Researching at Masters level
This guide covers how to both broaden and deepen your research approach to suit the scope of your Masters degree. It includes sections on:
- Increasing the scope of your reading
- Making use of the library and wider sources
- Setting your own research questions
- Informed choice of research methods
A Masters degree is more specialised, so you'll be expected to read more widely and more deeply in a narrower field.
Ease yourself into reading complex journal articles by first reading overviews or introductory texts to get a basic understanding; build on this by going further into current research; then develop a wider focus by reading a few related articles to get a range of views, or a different perspective.
As well as gaining specialist subject knowledge, you need to read more widely to 1) set your topic in a wider context and 2) understand theoretical frameworks which will help you analyse your topic.
For example, imagine you wanted to write about the Canadian-Caribbean author Nalo Hopkinson. You are interested in the way she uses the science fiction genre to explore ideas of alien-ness and belonging in society. You might start by reading her novels (primary sources) and what critics have written about her work (secondary sources).
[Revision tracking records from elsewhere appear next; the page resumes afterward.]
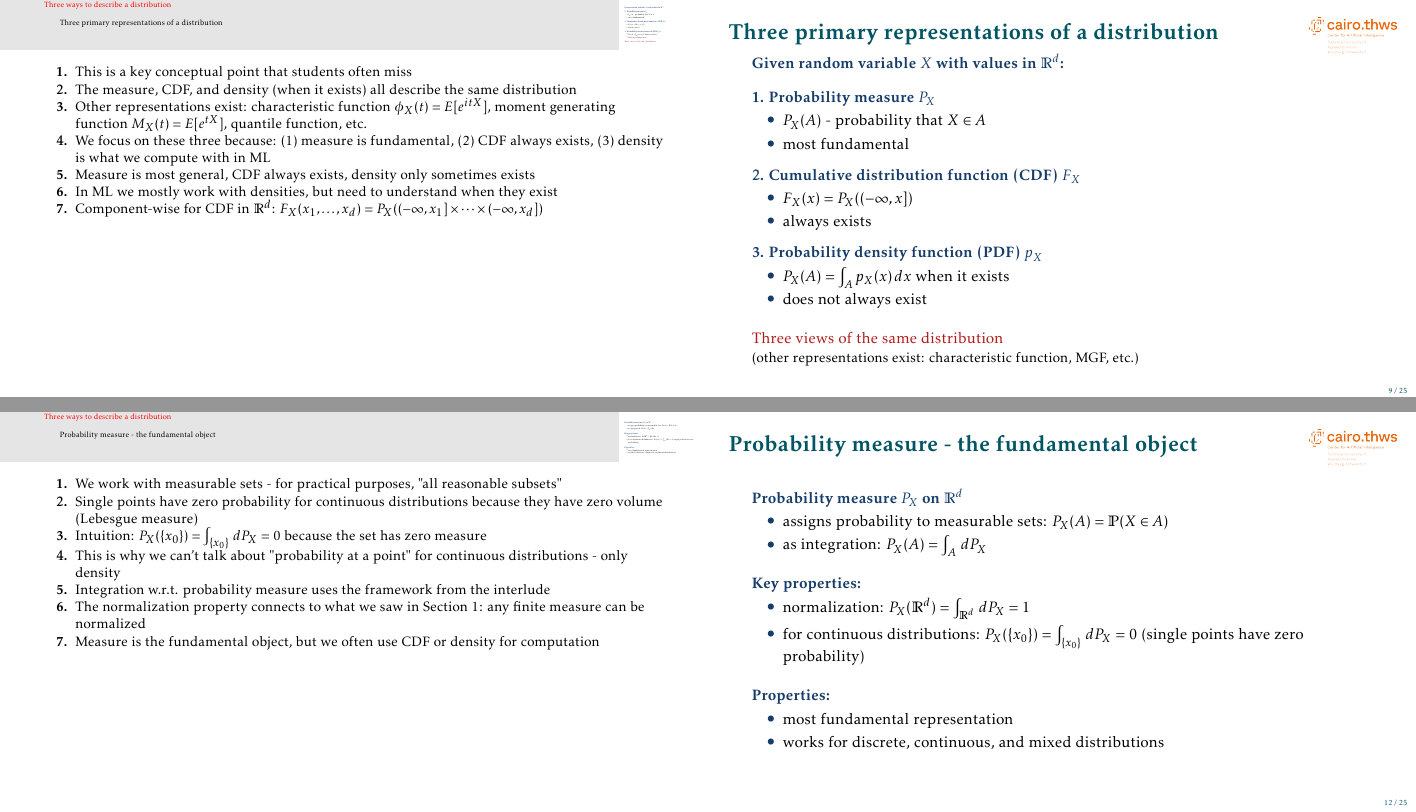
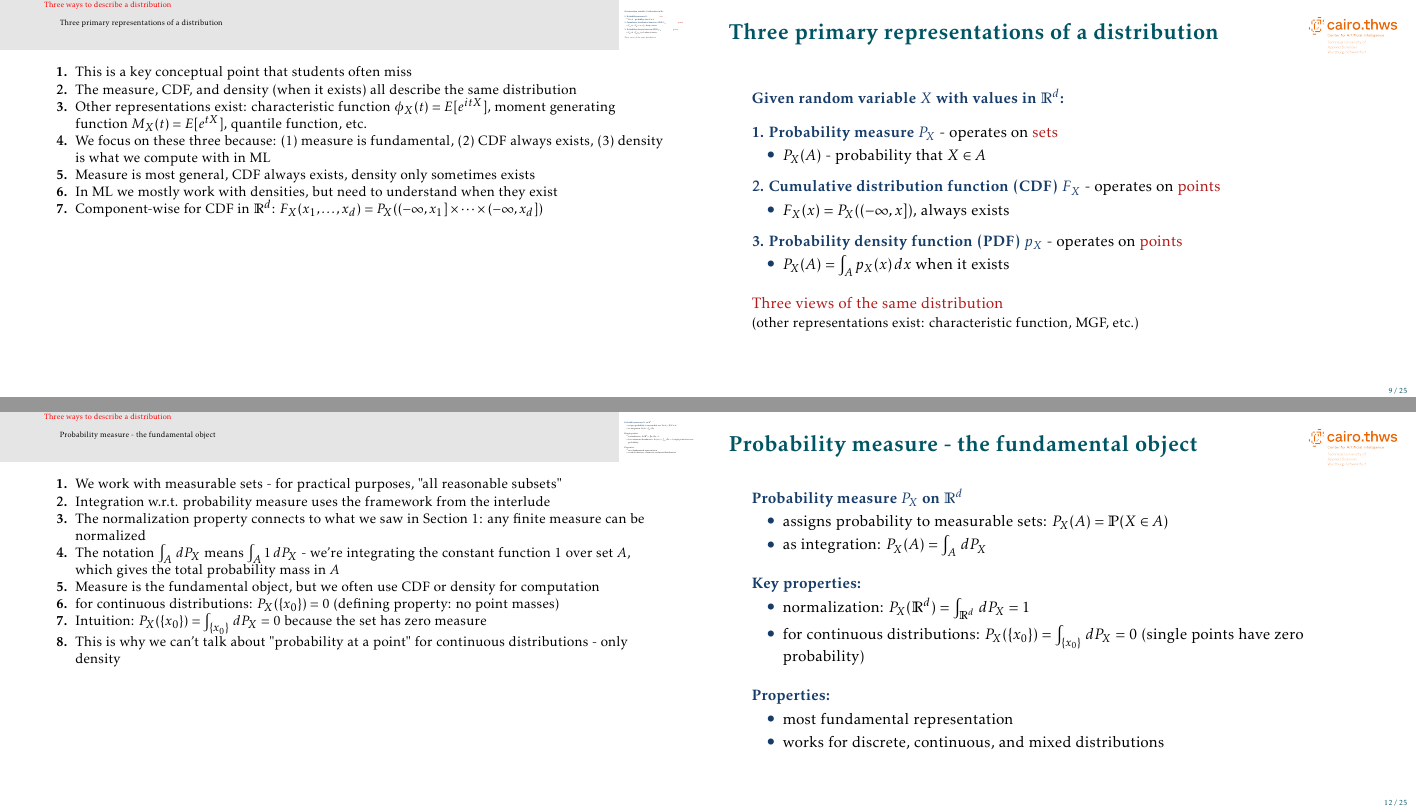
Before and after one commit to mgswiss15/technotes, LaTeX slides (2025_Probability/main.tex, which reads 2025_Probability/distrib_functions.tex): pages 10 and 13 of 26, joined at a grey line. Compiled offline with pdfLaTeX.

Commit message:
fix: set vs point functions

```diff
--- a/2025_Probability/distrib_functions.tex
+++ b/2025_Probability/distrib_functions.tex
@@ -4,24 +4,21 @@
 \structure{Given random variable $X$ with values in $\mR^d$:}
 
 \vskip 1em
-\structure{1. Probability measure $P_X$}
+\structure{1. Probability measure $P_X$} - operates on \alert{sets}
 \begin{itemize}
 \item $P_X(A)$ - probability that $X \in A$
-\item most fundamental
 \end{itemize}
 
 \vskip 0.5em
-\structure{2. Cumulative distribution function (CDF) $F_X$}
+\structure{2. Cumulative distribution function (CDF) $F_X$} - operates on \alert{points}
 \begin{itemize}
-\item $F_X(x) = P_X((-\infty, x])$
-\item always exists
+\item $F_X(x) = P_X((-\infty, x])$, always exists
 \end{itemize}
 
 \vskip 0.5em
-\structure{3. Probability density function (PDF) $p_X$}
+\structure{3. Probability density function (PDF) $p_X$} - operates on \alert{points}
 \begin{itemize}
 \item $P_X(A) = \int_A p_X(x) \, dx$ when it exists
-\item does not always exist
 \end{itemize}
 
 \vskip 1em
@@ -139,12 +136,13 @@
 \note[enumerate]
 {
 \item We work with measurable sets - for practical purposes, "all reasonable subsets"
-\item Single points have zero probability for continuous distributions because they have zero volume (Lebesgue measure)
+\item Integration w.r.t. probability measure uses the framework from the interlude
+\item The normalization property connects to what we saw in Section 1: any finite measure can be normalized
+\item The notation $\int_A \, dP_X$ means $\int_A 1 \, dP_X$ - we're integrating the constant function 1 over set $A$, which gives the total probability mass in $A$
+\item Measure is the fundamental object, but we often use CDF or density for computation
+\item for continuous distributions: $P_X(\{x_0\}) = 0$ (defining property: no point masses)
 \item Intuition: $P_X(\{x_0\}) = \int_{\{x_0\}} \, dP_X = 0$ because the set has zero measure
 \item This is why we can't talk about "probability at a point" for continuous distributions - only density
-\item Integration w.r.t. probability measure uses the framework from the interlude
-\item The normalization property connects to what we saw in Section 1: any finite measure can be normalized
-\item Measure is the fundamental object, but we often use CDF or density for computation
 }
 
 \begin{frame}{Cumulative distribution function (CDF)}
```
Also changed, not shown: 2025_Probability/main.tex (+0 -1 lines).
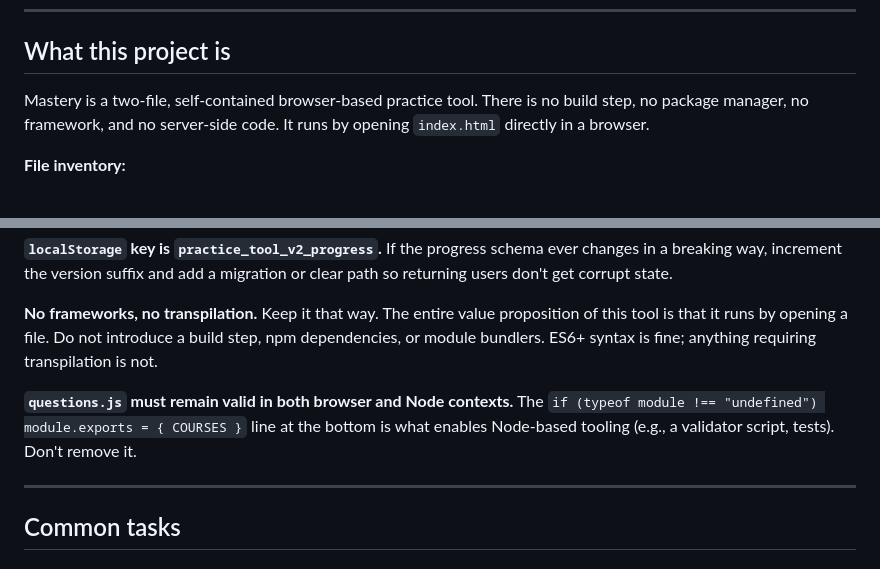
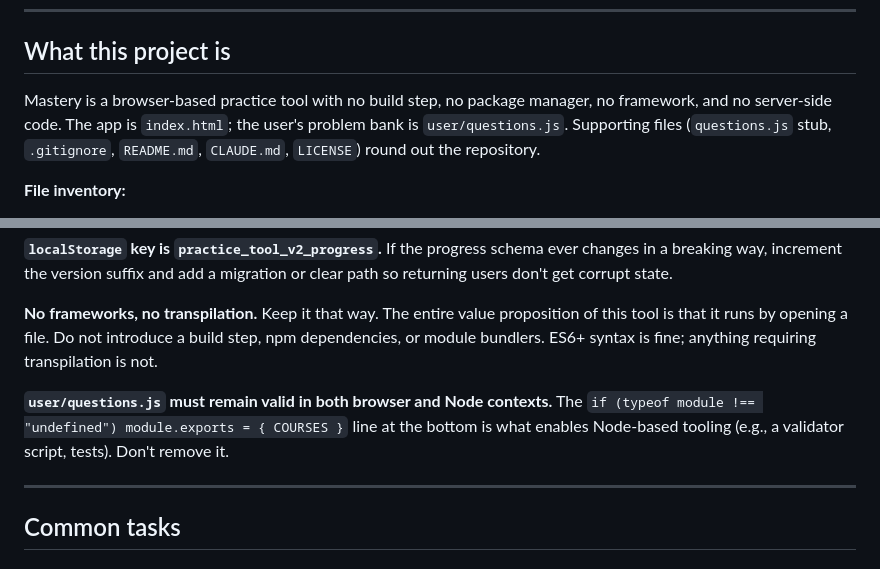
Before and after one commit to jacob-rn-wallace/mastery, a Markdown page: CLAUDE.md, 2 parts joined by grey strips. GitHub-like rendering.

```diff
--- a/CLAUDE.md
+++ b/CLAUDE.md
@@ -6,7 +6,7 @@ This file is for AI assistants (Claude Code and others) working on this reposito
 
 ## What this project is
 
-Mastery is a two-file, self-contained browser-based practice tool. There is no build step, no package manager, no framework, and no server-side code. It runs by opening `index.html` directly in a browser.
+Mastery is a browser-based practice tool with no build step, no package manager, no framework, and no server-side code. The app is `index.html`; the user's problem bank is `user/questions.js`. Supporting files (`questions.js` stub, `.gitignore`, `README.md`, `CLAUDE.md`, `LICENSE`) round out the repository.
 
 **File inventory:**
 - `index.html` — the entire application: HTML structure, CSS, and JavaScript in one file
@@ -157,7 +157,7 @@ The mastery overlay (`#mastery-overlay`) is a fixed-position element layered abo
 
 **No frameworks, no transpilation.** Keep it that way. The entire value proposition of this tool is that it runs by opening a file. Do not introduce a build step, npm dependencies, or module bundlers. ES6+ syntax is fine; anything requiring transpilation is not.
 
-**`questions.js` must remain valid in both browser and Node contexts.** The `if (typeof module !== "undefined") module.exports = { COURSES }` line at the bottom is what enables Node-based tooling (e.g., a validator script, tests). Don't remove it.
+**`user/questions.js` must remain valid in both browser and Node contexts.** The `if (typeof module !== "undefined") module.exports = { COURSES }` line at the bottom is what enables Node-based tooling (e.g., a validator script, tests). Don't remove it.
 
 ---
 
```
Also changed, not shown: README.md (+2 -2 lines).
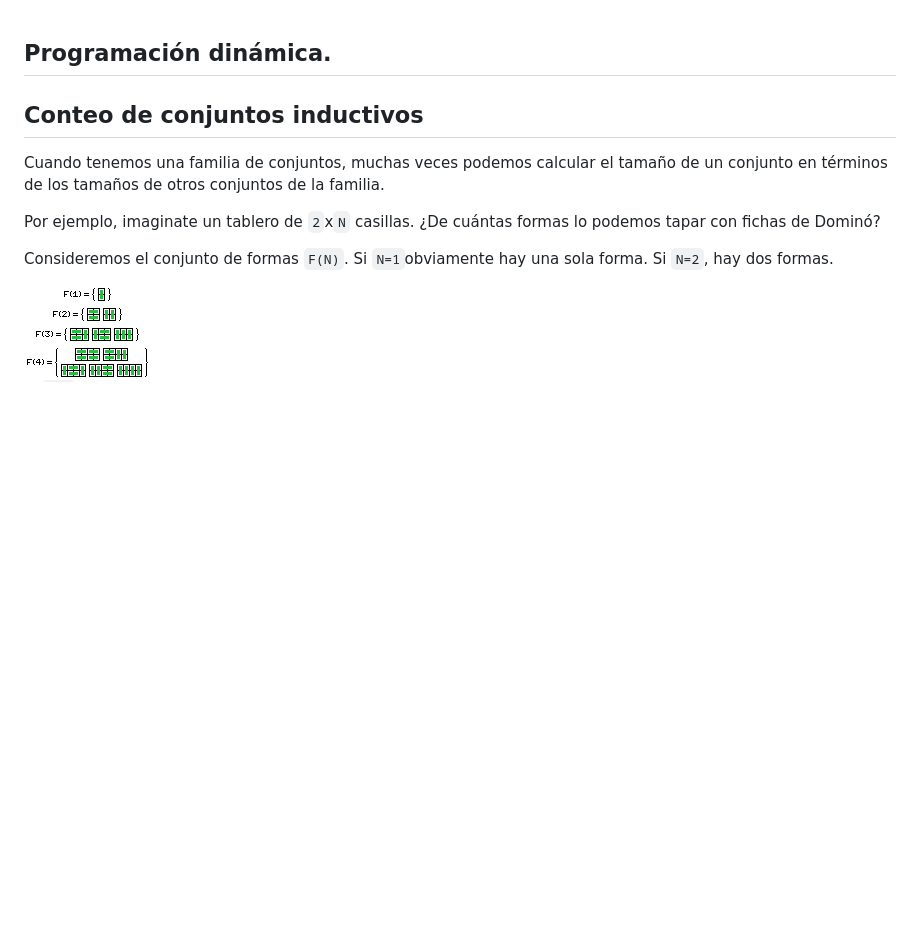
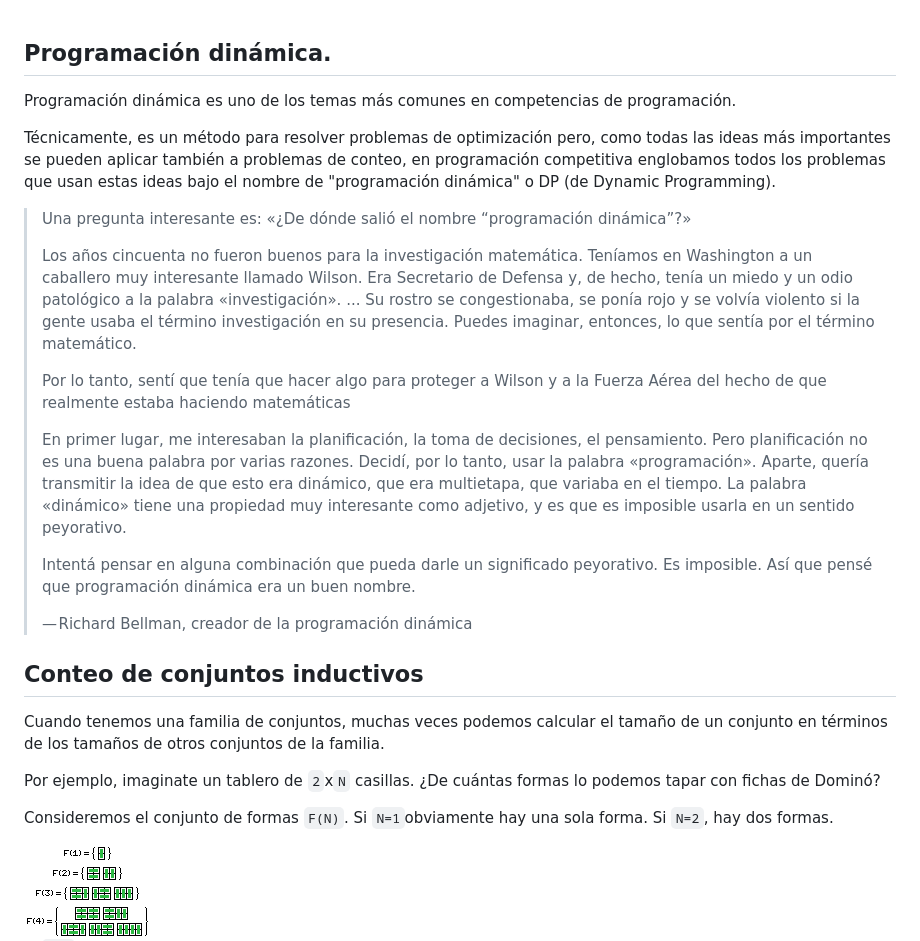
Before and after one commit to SebastianMestre/material-verano-2025, a Markdown page: semana8/dp-conteo.md, the part around the change. Drawn GitHub-style; blank space fills up the shorter version.

Commit message:
asdasdsad

```diff
--- a/semana8/dp-conteo.md
+++ b/semana8/dp-conteo.md
@@ -1,5 +1,21 @@
 
 ## Programación dinámica.
+
+Programación dinámica es uno de los temas más comunes en competencias de programación.
+
+Técnicamente, es un método para resolver problemas de optimización pero, como todas las ideas más importantes se pueden aplicar también a problemas de conteo, en programación competitiva englobamos todos los problemas que usan estas ideas bajo el nombre de "programación dinámica" o DP (de Dynamic Programming).
+
+>  Una pregunta interesante es: «¿De dónde salió el nombre “programación dinámica”?»
+>
+> Los años cincuenta no fueron buenos para la investigación matemática. Teníamos en Washington a un caballero muy interesante llamado Wilson. Era Secretario de Defensa y, de hecho, tenía un miedo y un odio patológico a la palabra «investigación». ... Su rostro se congestionaba, se ponía rojo y se volvía violento si la gente usaba el término investigación en su presencia. Puedes imaginar, entonces, lo que sentía por el término matemático.
+>
+> Por lo tanto, sentí que tenía que hacer algo para proteger a Wilson y a la Fuerza Aérea del hecho de que realmente estaba haciendo matemáticas
+>
+> En primer lugar, me interesaban la planificación, la toma de decisiones, el pensamiento. Pero planificación no es una buena palabra por varias razones. Decidí, por lo tanto, usar la palabra «programación». Aparte, quería transmitir la idea de que esto era dinámico, que era multietapa, que variaba en el tiempo. La palabra «dinámico» tiene una propiedad muy interesante como adjetivo, y es que es imposible usarla en un sentido peyorativo.
+>
+>Intentá pensar en alguna combinación que pueda darle un significado peyorativo. Es imposible. Así que pensé que programación dinámica era un buen nombre.
+>
+> — Richard Bellman, creador de la programación dinámica
 
 ## Conteo de conjuntos inductivos
 
```
Also changed, not shown: semana8/dp-optimizacion.md (+1 -1 lines).
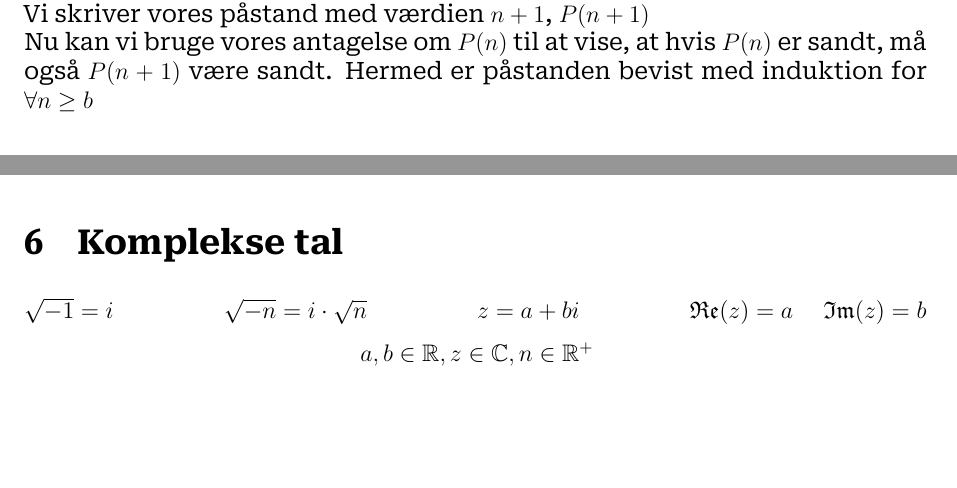
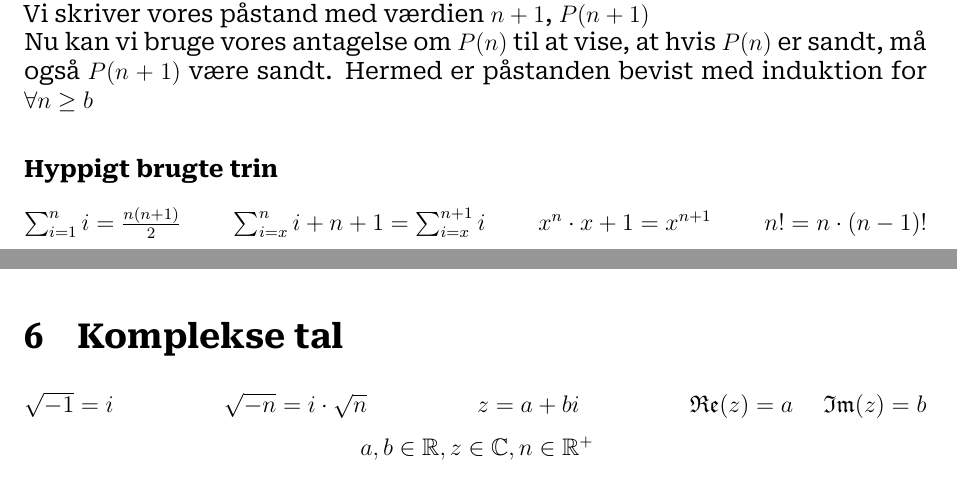
Before and after one commit to BenjaminEwe/Formelsamling, a LaTeX document (Mat1a.tex, which reads Components/Rekursion.tex): two parts of pages 7 and 8 of 40, joined at a grey line, cut so that both start at the same text, the shorter picture padded with empty space. Compiled offline with XeLaTeX.

Commit message:
TIlføjet trin til induktion

```diff
--- a/Components/Rekursion.tex
+++ b/Components/Rekursion.tex
@@ -31,3 +31,11 @@ Vi skriver vores påstand med værdien $n+1$, $P(n+1)$
 
 Nu kan vi bruge vores antagelse om $P(n)$ til at vise, at hvis $P(n)$ er sandt, må også $P(n+1)$ være sandt.
 Hermed er påstanden bevist med induktion for $\forall n \ge b$
+
+\subsubsection{Hyppigt brugte trin}
+\begin{center}
+    $\sum_{i=1}^{n} i = \frac{n(n+1)}{2}$ \hfill
+    $\sum_{i=x}^{n} i + n+1 = \sum_{i=x}^{n+1} i$ \hfill
+    $x^n \cdot x+1 = x^{n+1}$ \hfill
+    $n! = n \cdot (n-1)!$
+\end{center}
```
Also changed, not shown: Mat1a.pdf.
However at Masters level you would also be expected to place her work in a wider context which considers how her work fits within the concept of 'literature' as a whole. Hopkinson's work is considered to be science fiction, but it also draws on Caribbean literature and myth. So you would need to read more broadly to understand how science fiction as a genre is constructed; how science fiction may use mythical structures from other cultures; and also the debates about the relationship between popular genres like science fiction, and more 'academic' forms of literature like Caribbean poetry.
You may not need to refer in detail to all your contextual reading when writing assignments, but it enriches your understanding because a) you are aware of how your topic is positioned within the larger debates in your subject; b) you can see how the key boundaries and concepts of your subject are under dispute.
If you are interested in how Hopkinson's work explores ideas of alien-ness and belonging, you would also need to read relevant theories to give you the tools to be able to analyse her work. You identify recurring images of crossroads and encircled cities in her work, but you don't know why these are important or what to do next with this observation. However, on reading postcolonial cultural theories, you discover that the tension between ideas of the imperial 'centre' and colonial 'periphery' helps you explain how Hopkinson's imagery uses space to show the power relationships in ideas of belonging and exclusion.
Theories may seem intimidatingly abstract, but they are really useful tools. They provide frameworks or sets of ideas which you can apply to your specific topic. As theories are abstract and general, it means they will never explain everything or be a perfect 'match' for your topic, so this gives you scope to critically analyse them - What does the theory fail to consider? Where are the gaps in the theory? How does the theory fit with 'real life' practice or specific examples?
Part of doing a Masters degree also involves developing your abilities to identify, locate, and manage wider sources. To find the more specialist sources you need for your course, particularly for longer projects and dissertations, take the opportunity to use libraries and archives beyond the University Library at Reading.
You may find it useful to know about:
- Subject specific databases and search engines
- Finding conference papers and theses
- Automatic email alerts when new journal articles are published in your field
- Reference managing software like Endnote
- Using libraries outside of Reading and inter library loans
See the Library home page or ask your liaison librarian for more details.
The Library also has advice on how to develop your research skills.
Deciding what to examine is part of the training in becoming a researcher. Selecting a research question isn't a straightforward process of picking a question and then answering it; it involves an ongoing process of discovery and refinement. Your question gives you a focus, but it is natural for this focus to adapt as you read more.
- Phrase your thoughts as questions and include an aspect that can be measured, evaluated, or judged. Instead of "Use of graphical communication to promote Milton Keynes," turn this into "How successful has graphical communication been in promoting Milton Keynes?"
- Break your main question into sub-questions. What do you need to find out to answer each of these? - This creates your research plan.
- Keep referring back to your research questions to decide whether material is relevant, especially when analysing your results. You will probably have collected far more information than you need to answer your questions, so be ruthless!
"In my Undergraduate dissertation I did focus groups because everyone else was doing them. For my Masters dissertation, I wanted to use this method, but quickly realised why it wasn't right for the job." (Masters student, Management)
Deciding how to research something is also an important part of becoming a researcher. You need to make an informed choice about the research methods you use and be able to justify why they are the most appropriate. You have to take into account what other people have done, so, again, this means reading widely. You may also have to read up on research methods that you haven't used before in order to learn whether they are appropriate and how to use them.
- What do you need to find out - how are you going to do this?
- Is there more than one way of finding out what you need?
- What methods have other people used in similar situations and why?
- What are the strengths and limitations of the methods you are considering - how do these limitations influence what you can find out and what you can conclude from your results?